During the 19th century in which Pride and Prejudice is set, most marriages were unlikely to be happy and were mostly for the sake of financial gain or necessity. While Mr. and Mrs. Bennet do have a characteristically unhappy marriage, it is really Charlotte Lucas's marriage to Mr. Collins that best portrays the social circumstances of the time surrounding marriage.
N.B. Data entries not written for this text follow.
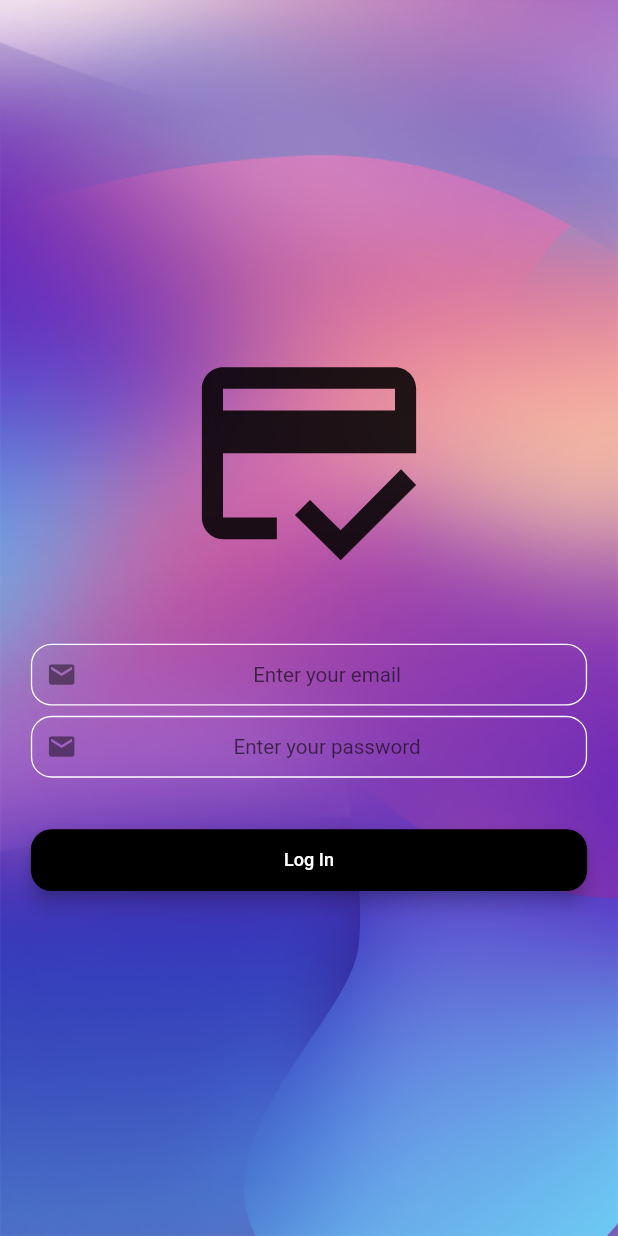
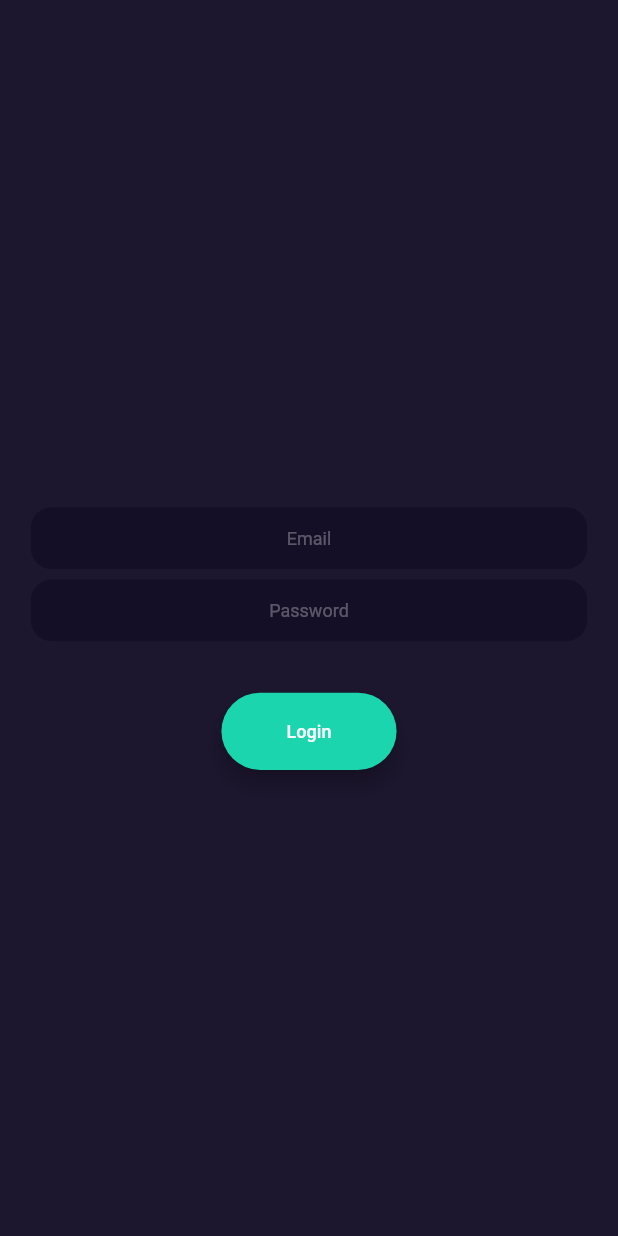
Before and after one commit to MagnusTZ/limit_score, a Flutter app: the LoginScreen screen opened by its route, on a phone screen of 412 x 824 dp. Run offline on Flutter 3.47's test engine with Material 2 defaults, Android fonts, the phone set to English and light mode, and no system bars; drawn by our look-alikes of modal_progress_hud_nsn; our stand-ins replace animated_text_kit, firebase_auth, firebase_core, responsive_framework; accounts and stored records are empty.

Commit message:
local changes

```diff
--- a/lib/components/rounded_button.dart
+++ b/lib/components/rounded_button.dart
@@ -1,12 +1,16 @@
 import 'package:flutter/material.dart';
 
 class RoundedButton extends StatelessWidget {
-  RoundedButton(
-      {required this.title, required this.color, required this.onPressed});
+  const RoundedButton(
+      {required this.title,
+      required this.color,
+      required this.onPressed,
+      required this.width});
 
   final Color color;
   final String title;
   final VoidCallback onPressed;
+  final double width;
 
   @override
   Widget build(BuildContext context) {
@@ -15,15 +19,16 @@ class RoundedButton extends StatelessWidget {
       child: Material(
         elevation: 5.0,
         color: color,
-        borderRadius: BorderRadius.circular(16.0),
+        borderRadius: BorderRadius.circular(50.0),
         child: MaterialButton(
           onPressed: onPressed,
-          minWidth: double.infinity,
-          height: 42.0,
+          minWidth: width,
+          height: 60.0,
           child: Text(
             title,
             style: const TextStyle(
               color: Colors.white,
+              fontSize: 14.0,
             ),
           ),
         ),
--- a/lib/constants.dart
+++ b/lib/constants.dart
@@ -1,5 +1,9 @@
 import 'package:flutter/cupertino.dart';
 import 'package:flutter/material.dart';
+
+const kScreenBackgroundColor = Color(0xff1C162E);
+const kButtonColor1 = Color(0xff1AD5AD);
+const kButtonColor2 = Color(0xff9D70FF);
 
 // const kButtonTextStyle = TextStyle(
 //   color: Colors.lightBlueAccent,
@@ -20,18 +24,23 @@ import 'package:flutter/material.dart';
 // );
 
 const kTextFieldDecoration = InputDecoration(
-  prefixIcon: Icon(Icons.email),
+  //prefixIcon: Icon(Icons.email),
+  //fillColor: Color(0xff140F26),
   hintText: 'Enter your value',
+  hintStyle: TextStyle(
+    fontSize: 14.0,
+    color: Color(0x4DFFFFFF),
+  ),
   contentPadding: EdgeInsets.symmetric(vertical: 10.0, horizontal: 20.0),
   border: OutlineInputBorder(
     borderRadius: BorderRadius.all(Radius.circular(16.0)),
   ),
   enabledBorder: OutlineInputBorder(
-    borderSide: BorderSide(color: Colors.white, width: 1.0),
+    borderSide: BorderSide(color: Colors.transparent, width: 1.0),
     borderRadius: BorderRadius.all(Radius.circular(16.0)),
   ),
   focusedBorder: OutlineInputBorder(
-    borderSide: BorderSide(color: Colors.white, width: 2.0),
+    borderSide: BorderSide(color: Colors.transparent, width: 2.0),
     borderRadius: BorderRadius.all(Radius.circular(16.0)),
   ),
 );
--- a/lib/screens/home_screen.dart
+++ b/lib/screens/home_screen.dart
@@ -2,6 +2,8 @@ import 'package:flutter/material.dart';
 
 class HomeScreen extends StatefulWidget {
   static const String id = 'home_screen';
+
+  const HomeScreen({Key? key}) : super(key: key);
 
   @override
   _HomeScreenState createState() => _HomeScreenState();
@@ -13,7 +15,7 @@ class _HomeScreenState extends State<HomeScreen> {
     return Scaffold(
       appBar: AppBar(
         centerTitle: true,
-        title: Text('Limit Score'),
+        title: const Text('Limit Score'),
         backgroundColor: Colors.orange,
       ),
     );
--- a/lib/screens/login_screen.dart
+++ b/lib/screens/login_screen.dart
@@ -8,6 +8,8 @@ import 'home_screen.dart';
 
 class LoginScreen extends StatefulWidget {
   static const String id = 'login_screen';
+
+  const LoginScreen({Key? key}) : super(key: key);
 
   @override
   _LoginScreenState createState() => _LoginScreenState();
@@ -21,34 +23,35 @@ class _LoginScreenState extends State<LoginScreen> {
 
   @override
   Widget build(BuildContext context) {
-    return Scaffold(
-      backgroundColor: Colors.transparent,
+    return SafeArea(
+      child: Scaffold(
+        backgroundColor: kScreenBackgroundColor,
         body: ModalProgressHUD(
           inAsyncCall: showSpinner,
           child: Stack(
             children: [
-            Container(
-              height: double.infinity,
-              width: double.infinity,
-              child: Image(
-                image: AssetImage('assets/images/Illustration2.png'),
-                fit: BoxFit.fill,
-              ),
-            ),
+              // const SizedBox(
+              //   height: double.infinity,
+              //   width: double.infinity,
+              //   child: Image(
+              //     image: AssetImage('assets/images/Illustration2.png'),
+              //     fit: BoxFit.fill,
+              //   ),
+              // ),
               Padding(
-              padding: EdgeInsets.symmetric(horizontal: 24.0),
+                padding: const EdgeInsets.symmetric(horizontal: 24.0),
                 child: Column(
                   mainAxisAlignment: MainAxisAlignment.center,
-                crossAxisAlignment: CrossAxisAlignment.stretch,
+                  //crossAxisAlignment: CrossAxisAlignment.stretch,
                   children: <Widget>[
-                  Hero(
-                    tag: 'logo',
-                    child: Icon(
-                      Icons.credit_score_outlined,
-                      size: 200.0,
-                    ),
-                  ),
-                  SizedBox(
+                    // Hero(
+                    //   tag: 'logo',
+                    //   child: Icon(
+                    //     Icons.credit_score_outlined,
+                    //     size: 200.0,
+                    //   ),
+                    // ),
+                    const SizedBox(
                       height: 48.0,
                     ),
                     TextField(
@@ -58,9 +61,11 @@ class _LoginScreenState extends State<LoginScreen> {
                         email = value;
                       },
                       decoration: kTextFieldDecoration.copyWith(
-                        hintText: 'Enter your email'),
+                          hintText: 'Email',
+                          fillColor: const Color(0xff140F26),
+                          filled: true),
                     ),
-                  SizedBox(
+                    const SizedBox(
                       height: 8.0,
                     ),
                     TextField(
@@ -70,14 +75,17 @@ class _LoginScreenState extends State<LoginScreen> {
                         password = value;
                       },
                       decoration: kTextFieldDecoration.copyWith(
-                        hintText: 'Enter your password'),
+                          hintText: 'Password',
+                          fillColor: const Color(0xff140F26),
+                          filled: true),
                     ),
-                  SizedBox(
+                    const SizedBox(
                       height: 24.0,
                     ),
                     RoundedButton(
-                    title: 'Log In',
-                    color: Colors.black,
+                      title: 'Login',
+                      color: kButtonColor1,
+                      width: 136.0,
                       onPressed: () async {
                         setState(() {
                           showSpinner = true;
@@ -91,7 +99,7 @@ class _LoginScreenState extends State<LoginScreen> {
                             showSpinner = false;
                           });
                         } catch (e) {
-                        print(e);
+                          //print(e);
                         }
                       },
                     ),
@@ -101,6 +109,7 @@ class _LoginScreenState extends State<LoginScreen> {
             ],
           ),
         ),
+      ),
     );
   }
 }
--- a/pubspec.yaml
+++ b/pubspec.yaml
@@ -25,7 +25,7 @@ dev_dependencies:
   flutter_test:
     sdk: flutter
 
-  #flutter_lints: ^1.0.0
+  flutter_lints: ^1.0.4
 
 
 flutter:
```
Also changed, not shown: lib/main.dart (+11 -12 lines), lib/screens/registration_screen.dart (+25 -18 lines), lib/screens/welcome_screen.dart (+99 -54 lines), assets/images/image _2.png (deleted), pubspec.lock, 2 other files. Lines whose indentation alone changed are shown as unchanged.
Mr. and Mrs. Bennet's marriage was a bit unusual in that Mr. Bennet actually married beneath his class, although it was becoming more common place for the genteel class to marry the working class. Mrs. Bennet comes from the working class and has two siblings that are still in that class, although they are quite successful. It is Elizabeth's opinion that it is partially due to her mother's lower-class upbringing that she has very little understanding of either principles or decorum and is raising her youngest daughters to be vain, selfish, ridiculous flirts. In addition, Mrs. Bennet's lack of principles causes strife in the marriage. As Austen phrases it, Mr. Bennet married her simply because she was young and beautiful, and then later realized he "had married a woman whose weak understanding and illiberal mind had, very early in their marriage, put an end to all real affection for her" (Ch. 42). By "weak understanding," Austen is referring to Mrs. Bennet's lack of understanding principles, and by "illiberal mind," Austen is referring to her as selfish, showing us just how dissatisfied Mr. Bennet was with his wife's character. While the Bennet's unhappiness in marriage may have been characteristic, it was not characteristic for the gentry to marry the working class, although it was becoming more common. Therefore, despite their characteristic unhappiness, the Bennets do not represent the most typical type of marriage in this period.
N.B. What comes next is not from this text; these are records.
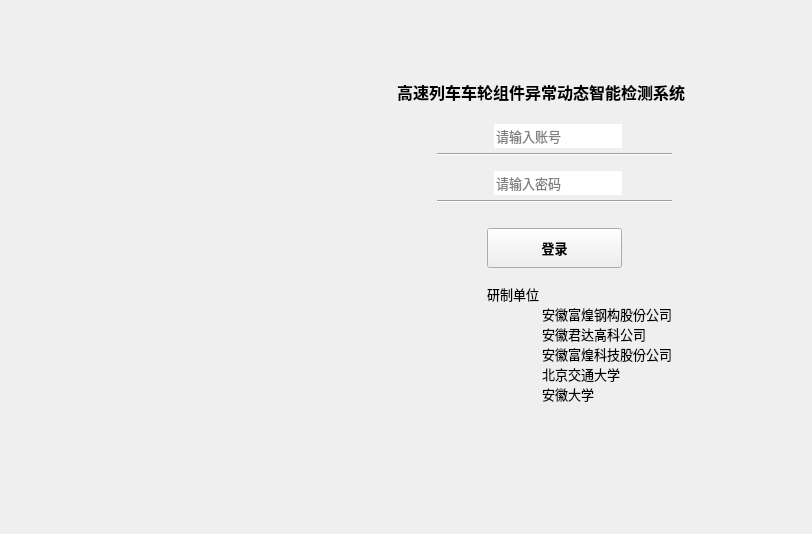
syswyl/Pyqt5-Interface-Function, file login.ui: the form before one commit.
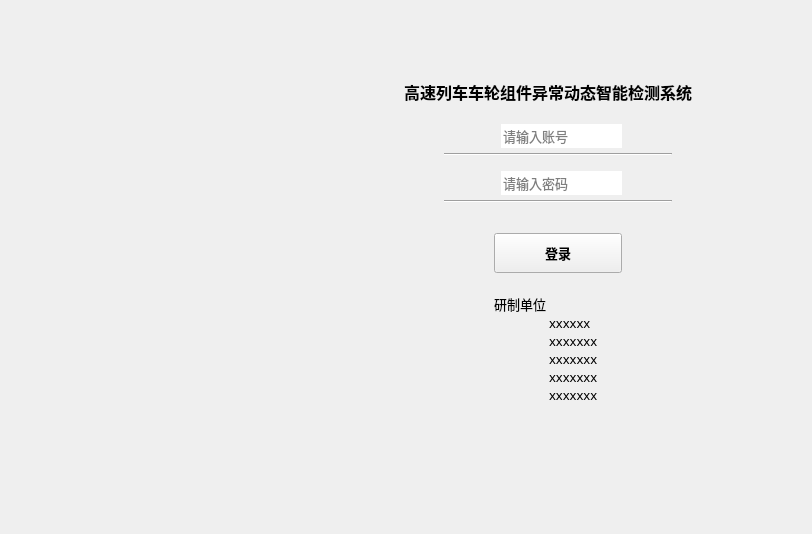
The form after the commit.

Diff of the .ui file:
```diff
--- a/login.ui
+++ b/login.ui
@@ -339,11 +339,11 @@
              </property>
              <property name="text">
               <string>研制单位
-	安徽富煌钢构股份公司
-	安徽君达高科公司
-	安徽富煌科技股份公司
-	北京交通大学
-	安徽大学</string>
+	xxxxxx
+	xxxxxxx
+	xxxxxxx
+	xxxxxxx
+	xxxxxxx</string>
              </property>
              <property name="textFormat">
               <enum>Qt::PlainText</enum>
```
Instead, it was far more common for couples to marry based on either financial gain or need, just like Charlotte Lucas needed to marry Mr. Collins out of financial necessity. While Charlotte's father was newly knighted due to his service as mayor of Meryton, Austen points out that Sir Lucas quit his trade business and bought an estate to live the life of a gentleman far too soon. Instead, he should have kept working the business and left it to the next generation to purchase an estate. The result is that Sir Lucas has very little fortune for his children to inherit, and Charlotte absolutely must marry to insure that she is well provided for as she gets older. Even though Mr. Collins is a ridiculous man, he is a good choice because he will be inheriting the Bennet's Longbourn estate. Despite the fact that Mr. Collins is very vain and behaves in absurd ways, Charlotte actually states that she is very content in the marriage. Charlotte has received from the marriage exactly what she wanted, "a comfortable home" (Ch. 22). As Elizabeth observes, "When Mr. Collins could be forgotten, there was really a great air of comfort throughout [the home]" (Ch. 28). While it wasn't impossible for a marriage based on financial need to be a content marriage, it may not have been very common. Therefore, while Charlotte's marriage is more representative based on motive for marriage, her emotional status in marriage may not have been very characteristic. Instead, the Bennet's unhappiness may have been more characteristic, even though it was more of an unusual marriage.